---------- INPUT FOR THIS TASK

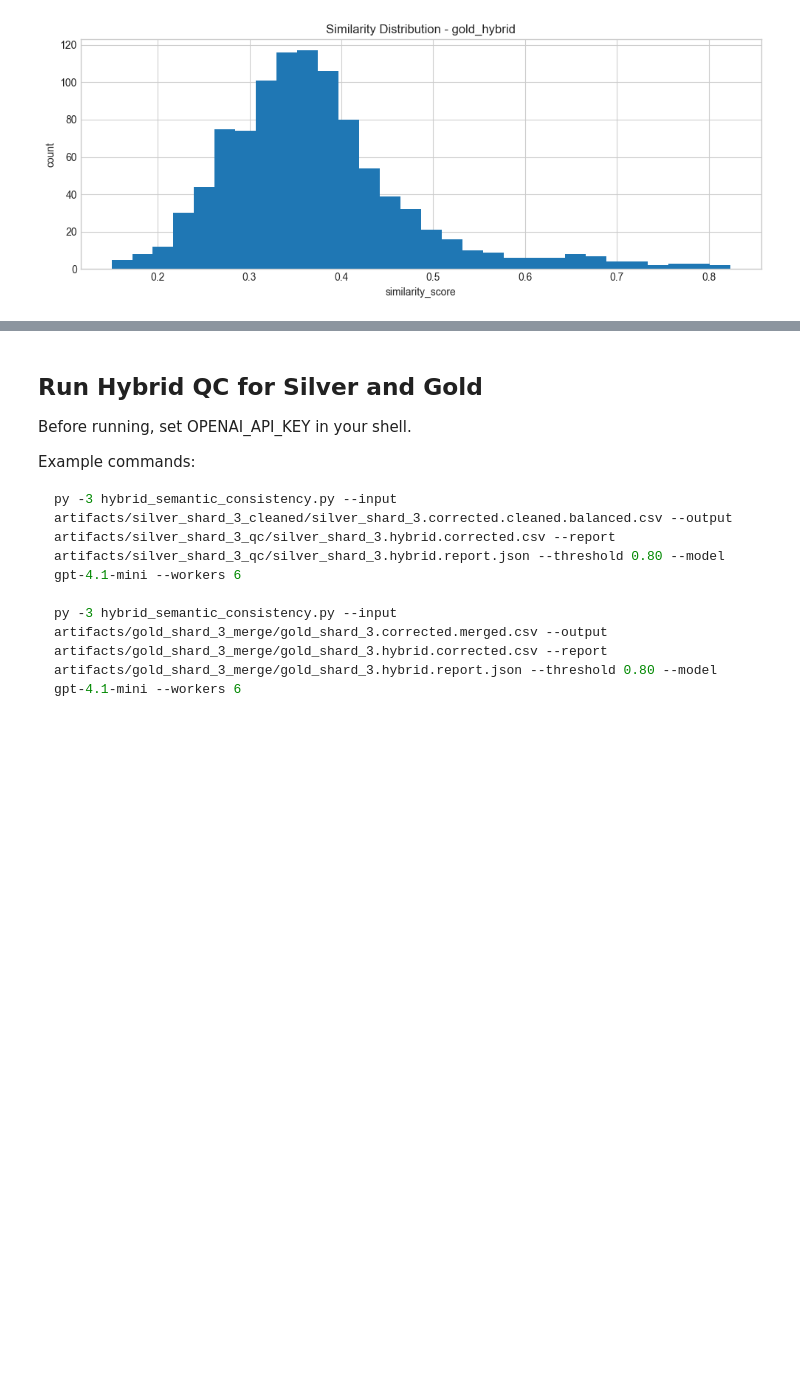
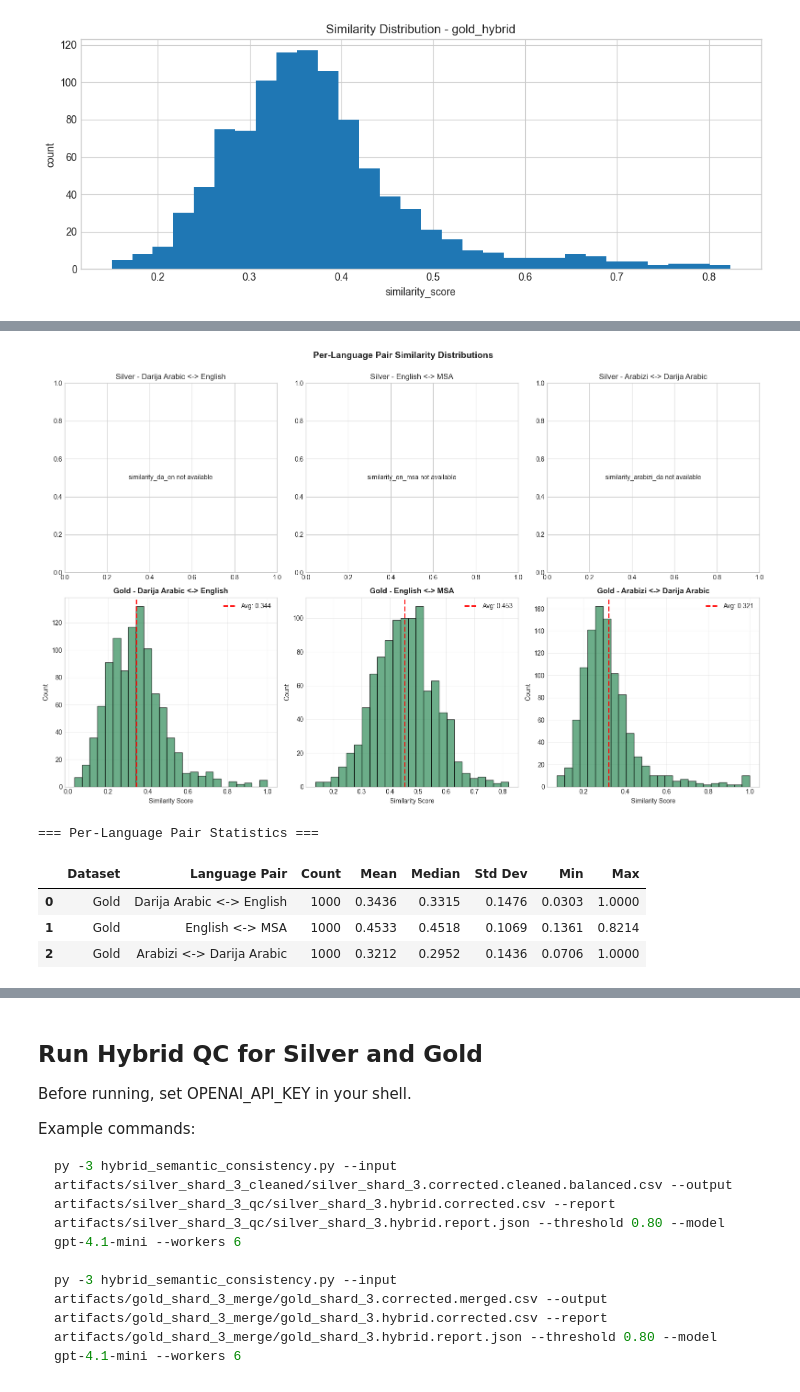
Before and after one commit to chaimaeelmounjali/Translation-NLP-Project, a Jupyter notebook: Hybrid_Semantic_QC_Visualization.ipynb, the cells around one changed output, grey strips where cells are left out. Drawn from its saved outputs; the diff is of its cells as text; code cells hidden in the pictures; blank space fills up the shorter version.

```diff
--- a/Hybrid_Semantic_QC_Visualization.ipynb
+++ b/Hybrid_Semantic_QC_Visualization.ipynb
@@ -182,0 +207,78 @@ pd.DataFrame(report_rows)
+# %%
+import numpy as np
+import seaborn as sns
+
+# Per-language similarity breakdown
+language_pairs = [
+    ('similarity_da_en', 'Darija Arabic <-> English'),
+    ('similarity_en_msa', 'English <-> MSA'),
+    ('similarity_arabizi_da', 'Arabizi <-> Darija Arabic'),
+]
+
+silver_hybrid = dataframes.get('silver_hybrid')
+gold_hybrid = dataframes.get('gold_hybrid')
+
+fig, axes = plt.subplots(2, 3, figsize=(16, 10))
+
+for idx, (col, label) in enumerate(language_pairs):
+    ax_silver = axes[0, idx]
+    ax_gold = axes[1, idx]
+
+    # Silver
+    if silver_hybrid is not None and col in silver_hybrid.columns:
+        sim_s = pd.to_numeric(silver_hybrid[col], errors='coerce').dropna()
+        ax_silver.hist(sim_s.values, bins=25, alpha=0.7, color='steelblue', edgecolor='black')
+        ax_silver.axvline(sim_s.mean(), color='red', linestyle='--', linewidth=2, label=f'Avg: {sim_s.mean():.3f}')
+        ax_silver.set_title(f'Silver - {label}', fontsize=12, fontweight='bold')
+        ax_silver.set_xlabel('Similarity Score')
+        ax_silver.set_ylabel('Count')
+        ax_silver.legend()
+        ax_silver.grid(True, alpha=0.3)
+    else:
+        ax_silver.text(0.5, 0.5, f'{col} not available', ha='center', va='center', transform=ax_silver.transAxes)
+        ax_silver.set_title(f'Silver - {label}')
+
+    # Gold
+    if gold_hybrid is not None and col in gold_hybrid.columns:
+        sim_g = pd.to_numeric(gold_hybrid[col], errors='coerce').dropna()
+        ax_gold.hist(sim_g.values, bins=25, alpha=0.7, color='seagreen', edgecolor='black')
+        ax_gold.axvline(sim_g.mean(), color='red', linestyle='--', linewidth=2, label=f'Avg: {sim_g.mean():.3f}')
+        ax_gold.set_title(f'Gold - {label}', fontsize=12, fontweight='bold')
+        ax_gold.set_xlabel('Similarity Score')
+        ax_gold.set_ylabel('Count')
+        ax_gold.legend()
+        ax_gold.grid(True, alpha=0.3)
+    else:
+        ax_gold.text(0.5, 0.5, f'{col} not available', ha='center', va='center', transform=ax_gold.transAxes)
+        ax_gold.set_title(f'Gold - {label}')
+
+plt.suptitle('Per-Language Pair Similarity Distributions', fontsize=14, fontweight='bold', y=1.00)
+plt.tight_layout()
+plt.show()
+
+# Statistics table
+print("\n=== Per-Language Pair Statistics ===\n")
+stats_rows = []
+for col, label in language_pairs:
+    for dataset_name, df in [('Silver', silver_hybrid), ('Gold', gold_hybrid)]:
+        if df is not None and col in df.columns:
+            sim = pd.to_numeric(df[col], errors='coerce').dropna()
+            stats_rows.append({
+                'Dataset': dataset_name,
+                'Language Pair': label,
+                'Count': len(sim),
+                'Mean': round(sim.mean(), 4),
+                'Median': round(sim.median(), 4),
+                'Std Dev': round(sim.std(), 4),
+                'Min': round(sim.min(), 4),
+                'Max': round(sim.max(), 4),
+            })
+
+pd.DataFrame(stats_rows)
+# %% [output]
+[figure, added]
+=== Per-Language Pair Statistics ===
+|  | Dataset | Language Pair | Count | Mean | Median | Std Dev | Min | Max |
+| 0 | Gold | Darija Arabic <-> English | 1000 | 0.3436 | 0.3315 | 0.1476 | 0.0303 | 1.0000 |
+| 1 | Gold | English <-> MSA | 1000 | 0.4533 | 0.4518 | 0.1069 | 0.1361 | 0.8214 |
+| 2 | Gold | Arabizi <-> Darija Arabic | 1000 | 0.3212 | 0.2952 | 0.1436 | 0.0706 | 1.0000 |
```
Also changed, not shown: parts of 8 cells of this notebook, 44 other files.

--------------------

▶ **ACTIVITY**
Word for word, return the listing above; the pictures do not belong in the copy.

▶ **REPLY**
Before and after one commit to chaimaeelmounjali/Translation-NLP-Project, a Jupyter notebook: Hybrid_Semantic_QC_Visualization.ipynb, the cells around one changed output, grey strips where cells are left out. Drawn from its saved outputs; the diff is of its cells as text; code cells hidden in the pictures; blank space fills up the shorter version.

```diff
--- a/Hybrid_Semantic_QC_Visualization.ipynb
+++ b/Hybrid_Semantic_QC_Visualization.ipynb
@@ -182,0 +207,78 @@ pd.DataFrame(report_rows)
+# %%
+import numpy as np
+import seaborn as sns
+
+# Per-language similarity breakdown
+language_pairs = [
+    ('similarity_da_en', 'Darija Arabic <-> English'),
+    ('similarity_en_msa', 'English <-> MSA'),
+    ('similarity_arabizi_da', 'Arabizi <-> Darija Arabic'),
+]
+
+silver_hybrid = dataframes.get('silver_hybrid')
+gold_hybrid = dataframes.get('gold_hybrid')
+
+fig, axes = plt.subplots(2, 3, figsize=(16, 10))
+
+for idx, (col, label) in enumerate(language_pairs):
+    ax_silver = axes[0, idx]
+    ax_gold = axes[1, idx]
+
+    # Silver
+    if silver_hybrid is not None and col in silver_hybrid.columns:
+        sim_s = pd.to_numeric(silver_hybrid[col], errors='coerce').dropna()
+        ax_silver.hist(sim_s.values, bins=25, alpha=0.7, color='steelblue', edgecolor='black')
+        ax_silver.axvline(sim_s.mean(), color='red', linestyle='--', linewidth=2, label=f'Avg: {sim_s.mean():.3f}')
+        ax_silver.set_title(f'Silver - {label}', fontsize=12, fontweight='bold')
+        ax_silver.set_xlabel('Similarity Score')
+        ax_silver.set_ylabel('Count')
+        ax_silver.legend()
+        ax_silver.grid(True, alpha=0.3)
+    else:
+        ax_silver.text(0.5, 0.5, f'{col} not available', ha='center', va='center', transform=ax_silver.transAxes)
+        ax_silver.set_title(f'Silver - {label}')
+
+    # Gold
+    if gold_hybrid is not None and col in gold_hybrid.columns:
+        sim_g = pd.to_numeric(gold_hybrid[col], errors='coerce').dropna()
+        ax_gold.hist(sim_g.values, bins=25, alpha=0.7, color='seagreen', edgecolor='black')
+        ax_gold.axvline(sim_g.mean(), color='red', linestyle='--', linewidth=2, label=f'Avg: {sim_g.mean():.3f}')
+        ax_gold.set_title(f'Gold - {label}', fontsize=12, fontweight='bold')
+        ax_gold.set_xlabel('Similarity Score')
+        ax_gold.set_ylabel('Count')
+        ax_gold.legend()
+        ax_gold.grid(True, alpha=0.3)
+    else:
+        ax_gold.text(0.5, 0.5, f'{col} not available', ha='center', va='center', transform=ax_gold.transAxes)
+        ax_gold.set_title(f'Gold - {label}')
+
+plt.suptitle('Per-Language Pair Similarity Distributions', fontsize=14, fontweight='bold', y=1.00)
+plt.tight_layout()
+plt.show()
+
+# Statistics table
+print("\n=== Per-Language Pair Statistics ===\n")
+stats_rows = []
+for col, label in language_pairs:
+    for dataset_name, df in [('Silver', silver_hybrid), ('Gold', gold_hybrid)]:
+        if df is not None and col in df.columns:
+            sim = pd.to_numeric(df[col], errors='coerce').dropna()
+            stats_rows.append({
+                'Dataset': dataset_name,
+                'Language Pair': label,
+                'Count': len(sim),
+                'Mean': round(sim.mean(), 4),
+                'Median': round(sim.median(), 4),
+                'Std Dev': round(sim.std(), 4),
+                'Min': round(sim.min(), 4),
+                'Max': round(sim.max(), 4),
+            })
+
+pd.DataFrame(stats_rows)
+# %% [output]
+[figure, added]
+=== Per-Language Pair Statistics ===
+|  | Dataset | Language Pair | Count | Mean | Median | Std Dev | Min | Max |
+| 0 | Gold | Darija Arabic <-> English | 1000 | 0.3436 | 0.3315 | 0.1476 | 0.0303 | 1.0000 |
+| 1 | Gold | English <-> MSA | 1000 | 0.4533 | 0.4518 | 0.1069 | 0.1361 | 0.8214 |
+| 2 | Gold | Arabizi <-> Darija Arabic | 1000 | 0.3212 | 0.2952 | 0.1436 | 0.0706 | 1.0000 |
```
Also changed, not shown: parts of 8 cells of this notebook, 44 other files.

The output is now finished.